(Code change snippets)
§ §

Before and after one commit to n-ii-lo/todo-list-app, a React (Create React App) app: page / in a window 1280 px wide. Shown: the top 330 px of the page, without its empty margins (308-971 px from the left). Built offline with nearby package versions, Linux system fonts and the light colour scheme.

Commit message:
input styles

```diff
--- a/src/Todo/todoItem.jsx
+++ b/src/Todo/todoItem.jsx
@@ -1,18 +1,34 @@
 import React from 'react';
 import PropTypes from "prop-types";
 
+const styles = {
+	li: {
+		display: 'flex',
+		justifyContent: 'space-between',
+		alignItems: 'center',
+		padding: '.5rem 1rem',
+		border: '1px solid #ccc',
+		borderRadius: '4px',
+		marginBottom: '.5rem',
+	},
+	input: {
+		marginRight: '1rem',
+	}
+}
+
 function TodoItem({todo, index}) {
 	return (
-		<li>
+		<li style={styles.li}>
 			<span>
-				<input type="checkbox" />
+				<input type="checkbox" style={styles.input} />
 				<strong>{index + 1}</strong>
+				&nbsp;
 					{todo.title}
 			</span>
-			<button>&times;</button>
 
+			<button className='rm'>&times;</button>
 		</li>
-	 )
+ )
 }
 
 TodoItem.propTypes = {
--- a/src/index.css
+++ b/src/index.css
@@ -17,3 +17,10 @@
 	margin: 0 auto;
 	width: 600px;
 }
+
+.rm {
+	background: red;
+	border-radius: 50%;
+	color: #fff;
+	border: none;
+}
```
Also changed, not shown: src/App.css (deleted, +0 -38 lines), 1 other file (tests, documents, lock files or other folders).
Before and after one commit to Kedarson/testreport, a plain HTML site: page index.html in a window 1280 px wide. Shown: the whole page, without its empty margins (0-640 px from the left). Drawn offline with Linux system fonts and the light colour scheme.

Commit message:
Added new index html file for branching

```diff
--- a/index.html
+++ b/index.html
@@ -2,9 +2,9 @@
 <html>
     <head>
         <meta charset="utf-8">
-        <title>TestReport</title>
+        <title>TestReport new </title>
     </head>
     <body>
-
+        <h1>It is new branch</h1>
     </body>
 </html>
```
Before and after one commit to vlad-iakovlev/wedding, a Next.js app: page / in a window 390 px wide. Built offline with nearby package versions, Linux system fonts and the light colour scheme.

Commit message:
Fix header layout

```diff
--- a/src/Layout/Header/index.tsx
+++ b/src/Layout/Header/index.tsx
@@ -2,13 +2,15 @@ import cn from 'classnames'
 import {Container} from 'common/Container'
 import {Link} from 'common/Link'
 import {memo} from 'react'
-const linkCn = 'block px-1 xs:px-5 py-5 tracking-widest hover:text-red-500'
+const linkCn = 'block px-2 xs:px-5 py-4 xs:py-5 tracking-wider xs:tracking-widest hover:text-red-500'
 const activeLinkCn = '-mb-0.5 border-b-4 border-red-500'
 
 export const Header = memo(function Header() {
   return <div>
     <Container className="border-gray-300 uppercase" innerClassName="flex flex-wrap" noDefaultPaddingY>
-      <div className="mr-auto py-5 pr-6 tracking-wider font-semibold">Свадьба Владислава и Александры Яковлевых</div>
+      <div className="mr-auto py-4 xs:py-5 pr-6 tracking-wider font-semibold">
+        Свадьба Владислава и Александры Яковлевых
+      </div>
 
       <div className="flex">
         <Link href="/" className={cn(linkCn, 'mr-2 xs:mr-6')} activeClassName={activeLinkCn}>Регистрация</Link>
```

§ §

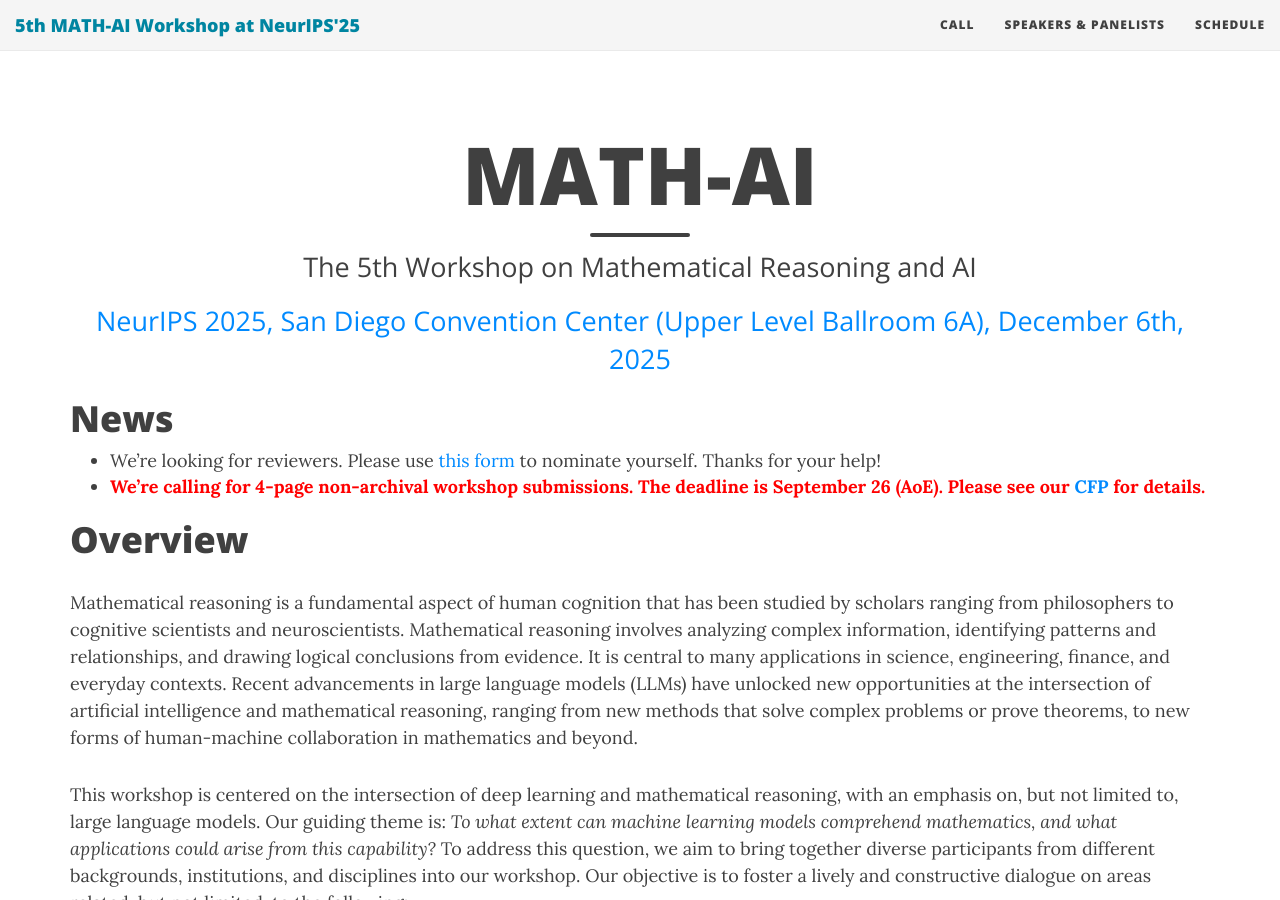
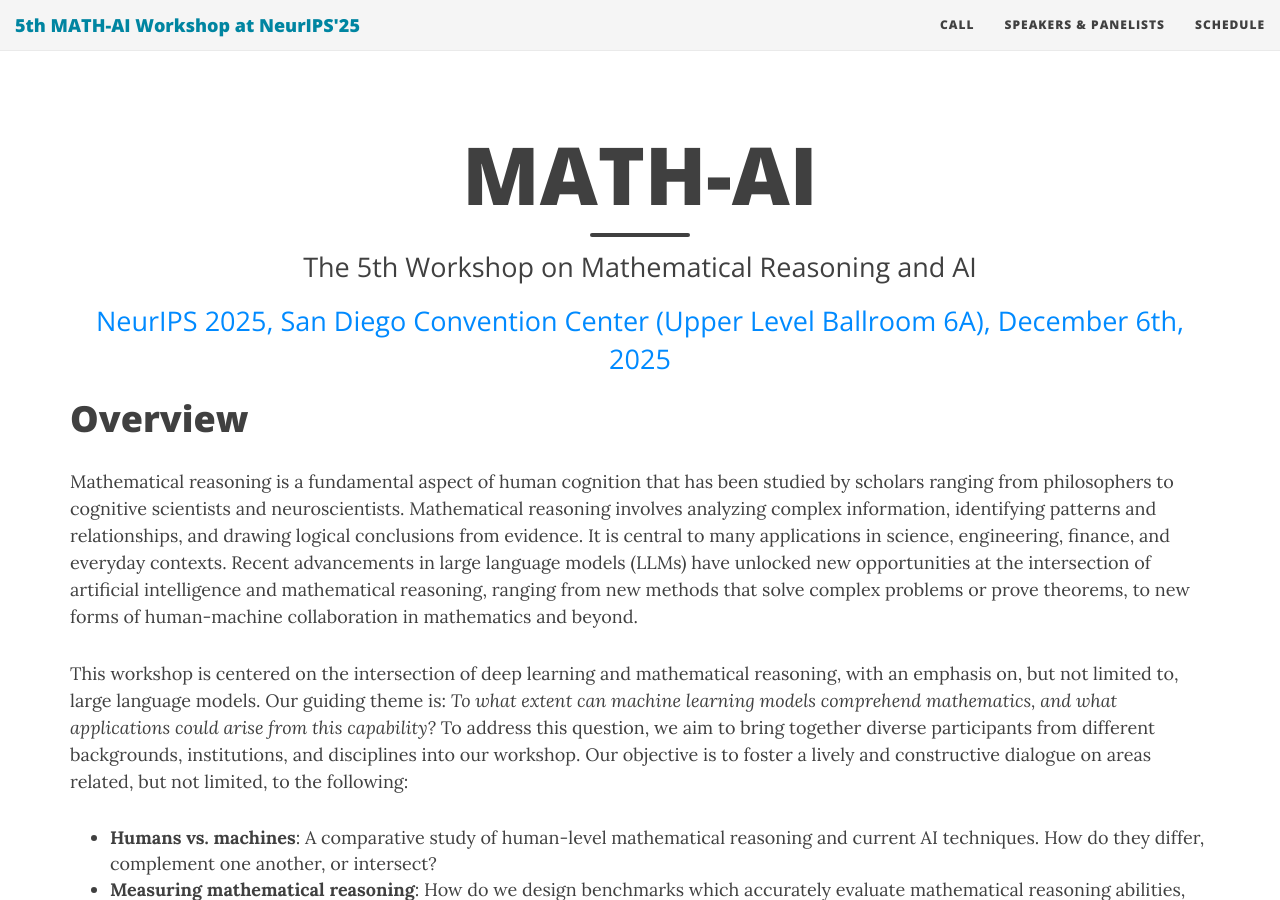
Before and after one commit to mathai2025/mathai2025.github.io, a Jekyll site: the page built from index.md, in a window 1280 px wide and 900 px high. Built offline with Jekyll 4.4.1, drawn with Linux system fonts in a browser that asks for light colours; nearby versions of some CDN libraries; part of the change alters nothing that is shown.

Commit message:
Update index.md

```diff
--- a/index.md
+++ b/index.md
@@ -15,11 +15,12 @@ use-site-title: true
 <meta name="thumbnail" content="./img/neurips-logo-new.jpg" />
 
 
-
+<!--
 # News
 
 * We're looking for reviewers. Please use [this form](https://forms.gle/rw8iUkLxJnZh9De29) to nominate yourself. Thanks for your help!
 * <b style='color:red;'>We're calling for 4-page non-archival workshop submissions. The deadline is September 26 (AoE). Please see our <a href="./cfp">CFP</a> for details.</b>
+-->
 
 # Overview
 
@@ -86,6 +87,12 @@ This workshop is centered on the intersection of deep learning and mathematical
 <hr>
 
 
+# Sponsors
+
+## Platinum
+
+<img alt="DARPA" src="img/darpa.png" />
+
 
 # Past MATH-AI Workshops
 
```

§ §

Instructions for the task:
Of the lines above, copy each that contains "title".

Output for this exercise:
 					{todo.title}
-        <title>TestReport</title>
+        <title>TestReport new </title>
@@ -15,11 +15,12 @@ use-site-title: true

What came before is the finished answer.